- Fennel: Get rid of persistent flatulence with this healing herb. Fennel is a great remedy reducing digestive air movement and can be taken in many forms (extracts, capsules, oils) of supplements as well as cooked into tasty dishes. I add the fronds and/or seeds to my sauerkraut or cabbage slaw to ease digestion. Don’t forget to add the fronds it to your herbal pesto and try grating the bulb into a salad.
- Ginger: A classic home remedy for nausea, in fact, researchers have found that ginger is more effective against motion sickness than most commonly used over the counter medications. Ginger is used as a pain reliever and it helps lower LDL cholesterol. It is also a powerful antioxidant capable of banishing free radicals. It may also help lower blood pressure, reduce cancer risks, regulate blood flow, relieve pain, and ease arthritis.
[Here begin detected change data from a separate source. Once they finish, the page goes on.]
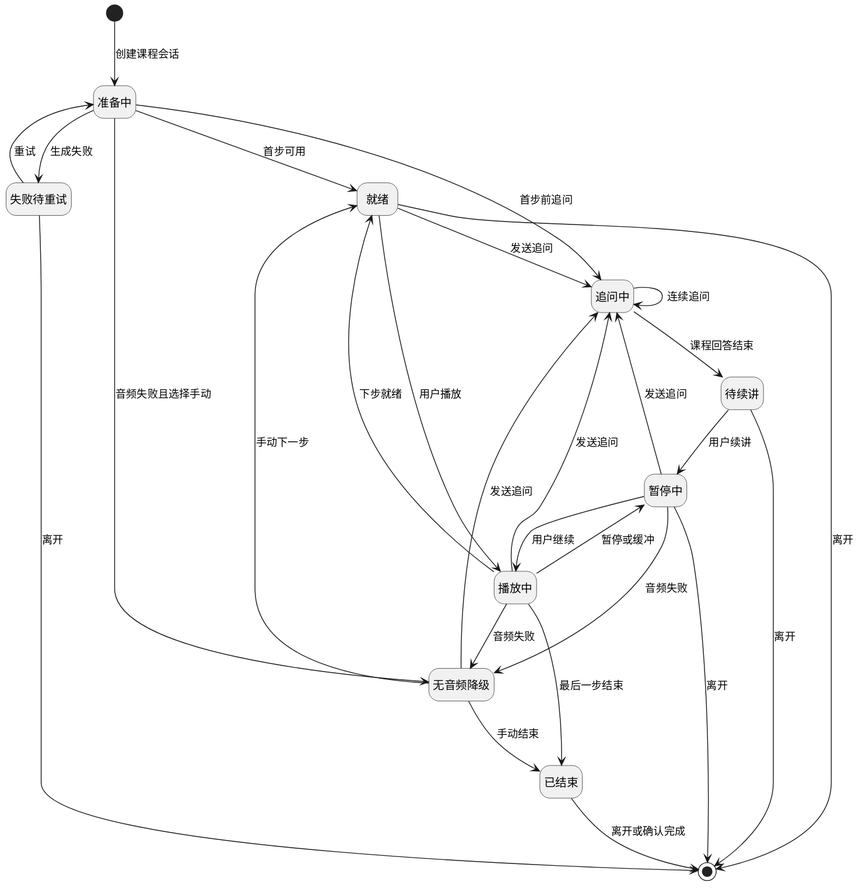
This is diagrams/learning-session-state.svg from tranhaianh20571-droid/computer-learning-assistant, a PlantUML export, as it was before one commit. Its diagram source:
```plantuml
@startuml
top to bottom direction
skinparam defaultFontName Microsoft YaHei
skinparam shadowing false
hide empty description
[*] --> 准备中 : 创建课程会话
准备中 --> 就绪 : 首步可用
准备中 --> 失败待重试 : 生成失败
准备中 --> 无音频降级 : 音频失败且选择手动
准备中 --> 追问中 : 首步前追问
就绪 --> 播放中 : 用户播放
就绪 --> 追问中 : 发送追问
播放中 --> 暂停中 : 暂停或缓冲
暂停中 --> 播放中 : 用户继续
播放中 --> 无音频降级 : 音频失败
暂停中 --> 无音频降级 : 音频失败
无音频降级 --> 就绪 : 手动下一步
播放中 --> 追问中 : 发送追问
暂停中 --> 追问中 : 发送追问
无音频降级 --> 追问中 : 发送追问
追问中 --> 追问中 : 连续追问
追问中 --> 待续讲 : 课程回答结束
待续讲 --> 暂停中 : 用户续讲
播放中 --> 就绪 : 下步就绪
播放中 --> 已结束 : 最后一步结束
无音频降级 --> 已结束 : 手动结束
失败待重试 --> 准备中 : 重试
失败待重试 --> [*] : 离开
待续讲 --> [*] : 离开
就绪 --> [*] : 离开
暂停中 --> [*] : 离开
已结束 --> [*] : 离开或确认完成
@enduml
```
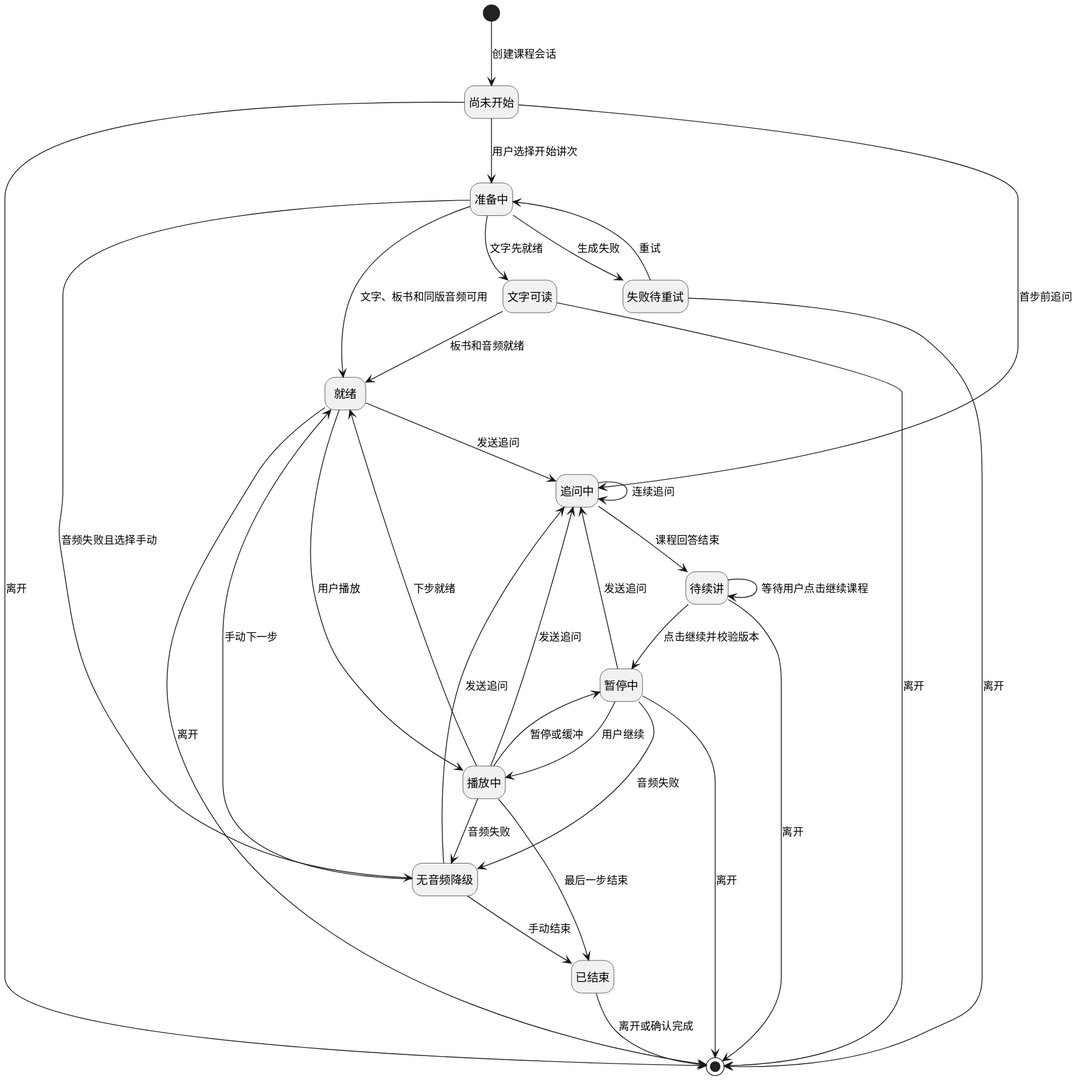
The same file after the commit.

Diff of the diagram source:
```diff
@@ -3,11 +3,14 @@
 skinparam defaultFontName Microsoft YaHei
 skinparam shadowing false
 hide empty description
-[*] --> 准备中 : 创建课程会话
-准备中 --> 就绪 : 首步可用
+[*] --> 尚未开始 : 创建课程会话
+尚未开始 --> 准备中 : 用户选择开始讲次
+准备中 --> 就绪 : 文字、板书和同版音频可用
+准备中 --> 文字可读 : 文字先就绪
+文字可读 --> 就绪 : 板书和音频就绪
 准备中 --> 失败待重试 : 生成失败
 准备中 --> 无音频降级 : 音频失败且选择手动
-准备中 --> 追问中 : 首步前追问
+尚未开始 --> 追问中 : 首步前追问
 就绪 --> 播放中 : 用户播放
 就绪 --> 追问中 : 发送追问
 播放中 --> 暂停中 : 暂停或缓冲
@@ -20,13 +23,16 @@
 无音频降级 --> 追问中 : 发送追问
 追问中 --> 追问中 : 连续追问
 追问中 --> 待续讲 : 课程回答结束
-待续讲 --> 暂停中 : 用户续讲
+待续讲 --> 待续讲 : 等待用户点击继续课程
+待续讲 --> 暂停中 : 点击继续并校验版本
 播放中 --> 就绪 : 下步就绪
 播放中 --> 已结束 : 最后一步结束
 无音频降级 --> 已结束 : 手动结束
 失败待重试 --> 准备中 : 重试
 失败待重试 --> [*] : 离开
 待续讲 --> [*] : 离开
+尚未开始 --> [*] : 离开
+文字可读 --> [*] : 离开
 就绪 --> [*] : 离开
 暂停中 --> [*] : 离开
 已结束 --> [*] : 离开或确认完成
```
Ginger is a wonderful digestive aid which stimulates saliva flow and digestive activity, settles the stomach, relieves vomiting, and eases pain from gas and diarrhea.
- Turmeric: This common healing herb contains a chemical known as curcumin which has powerful anti-inflammatory effects on the body, making it a great choice for those suffering from arthritis, tendonitis, and other auto-immune conditions. Also connected as a potential healer of ailments such as Alzheimer’s disease and colon cancer, turmeric is often prescribed by natural health practitioners in doses of ¼ tsp. or 500 mg. 2-3 times daily. Turmeric is also packed with antioxidants, including vitamins A, C, and E, and may help prevent cataracts. There is significant research going on in the cancer community because of its potent chemicals known to kill cancer cells. We use it in our curries or add it to our quinoa for it’s color (i.e. “poor man’s saffron”).
- Black Pepper: Black pepper is one of the oldest and most commonly used spices. It has a stimulating effect on the digestive organs and produces an increased flow of saliva and digestive juices. Black pepper can help relieve indigestion as well as flatulence. It also helps improve absorption and utilization of curcumin (turmeric) which the body normally does not absorb very well. The Journal of Medicinal Food reports that black pepper has potential immune-modulating and anti-tumor activities. Another recent study in the Journal of Agricultural and Food Chemistry showed that oil and oleoresin extracts of black pepper had strong antioxidant effects coming from its active ingredient, piperine. Piperine protects against oxidative damage, lowers lipid peroxidation in animal models, andenhances the bioavailability of a number of therapeutic drugs and plant chemicals.
- Oregano: Oregano is a powerful natural antiseptic. It contains 19 chemical compounds with antibacterial actions as well as four compounds that soothe coughs. In addition, oregano helps soothe stomach muscles, making it a good digestive aid, and it helps lower blood pressure.
- Rosemary: One of the potential cancer fighting herbs, rosemary is a fragrant, savory choice for all kinds of delicious dishes. Cooking red meats at high heat can create heterocyclic amines (HCAs) which are carcinogenic. But pair rosemary which has two big-name antioxidants, and you could help to fight off cancer. Rosemary is also believed to fight breast cancer.
UCLA Louise M. Darling Biomedical Library of Herbs and Spices Los Angeles, CA 90095-1798
Ensminger AH, Esminger M. K. J., Food for Health: A Nutrition Encyclopedia. Clovis, California: Pegus Press; 1986.
Grieve M. A Modern Herbal. Dover Publications, New York 1971.